Born Mexico City, Mexico, 1937. BSc. Engineering, Universidad Nacional Autónoma de México (1958); MBA, Harvard Business School (1961).
“A company is not made solely by one man. He alone cannot be the leader, the visionary, the one making contacts, the one who opens the doors and establishes the course of the company.”

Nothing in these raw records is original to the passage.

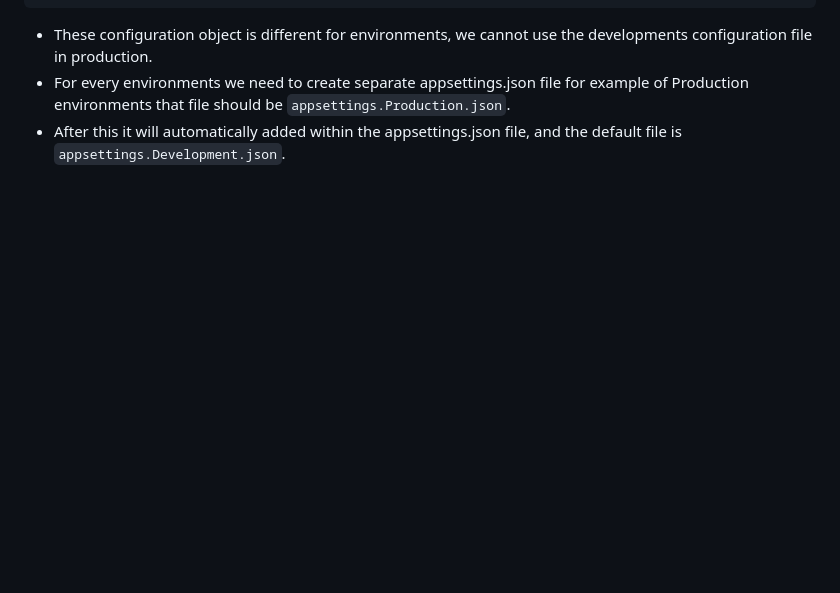
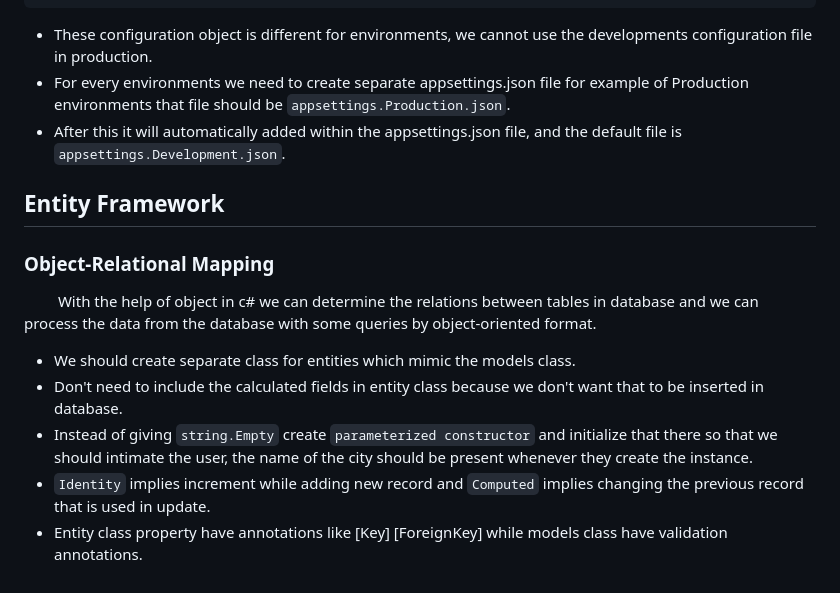
Before and after one commit to kishore12078/ASP.NET-core-Web-API, a Markdown page: API Fundamentals/Readme.md, the part around the change. Rendered like a GitHub page; blank space fills up the shorter version.

Commit message:
getting overview of entity framework

```diff
--- a/API Fundamentals/Readme.md
+++ b/API Fundamentals/Readme.md
@@ -198,3 +198,12 @@ public CloudMailService(IConfiguration configuration)
 * These configuration object is different for environments, we cannot use the developments configuration file in production.
 * For every environments we need to create separate appsettings.json file for example of Production environments that file should be `appsettings.Production.json`.
 * After this it will automatically added within the appsettings.json file, and the default file is `appsettings.Development.json`.
+
+## Entity Framework
+### Object-Relational Mapping
+&emsp;&emsp; With the help of object in c# we can determine the relations between tables in database and we can process the data from the database with some queries by object-oriented format.
+* We should create separate class for entities which mimic the models class.
+* Don't need to include the calculated fields in entity class because we don't want that to be inserted in database.
+* Instead of giving `string.Empty` create `parameterized constructor` and initialize that there so that we should intimate the user, the name of the city should be present whenever they create the instance.
+* `Identity` implies increment while adding new record and `Computed` implies changing the previous record that is used in update.
+* Entity class property have annotations like [Key] [ForeignKey] while models class have validation annotations.
```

Antonio Madero, Founder, Chairman, and CEO of Sanluis Corporación S.A. de C.V. (now Rassini, S.A.B. de C.V.), frames his interview in terms of the broad political, financial, and economic context in Mexico during the 1980s and 1990s. After graduating in 1958 from the Universidad Nacional Autónoma de México with a BSc in Engineering, he was admitted to the Harvard Business School and graduated with an MBA in 1961. Seven years later, after several promotions at the US-based chemical company DuPont, he was offered the position of Director General at a small Mexican mining company called Peñoles. He retained that position until 1978, when he left to invest in other sectors, but eventually turned to automobile parts—a sector in which Mexico aspired to compete on an international scale—in 1985 when Mexico joined the World Trade Organization. With the clear goal of establishing an auto parts business built on superior technology, innovation, high quality, and superior service to customers, he established a Research and Development Center in Plymouth, Michigan, and shortly thereafter began to export to Jeep, Chrysler, Ford and General Motors. Madero describes in the interview how he successfully navigated the global financial crisis in 2009, which left two of his major purchasers, GM and Chrysler, bankrupt. In 2013 the Sanluis Corporación S.A. de C.V. received the Supplier of the Year award by GM, the only Mexican company to ever to do so. Madero attributes much of his success to his education, which inspired him to create the Fundación México en Harvard in 1989, which has allowed more than 800 students to attend Harvard from Mexico. He also discusses how he played a role in the creation of the David Rockefeller Center for Latin American Studies at Harvard in 1994.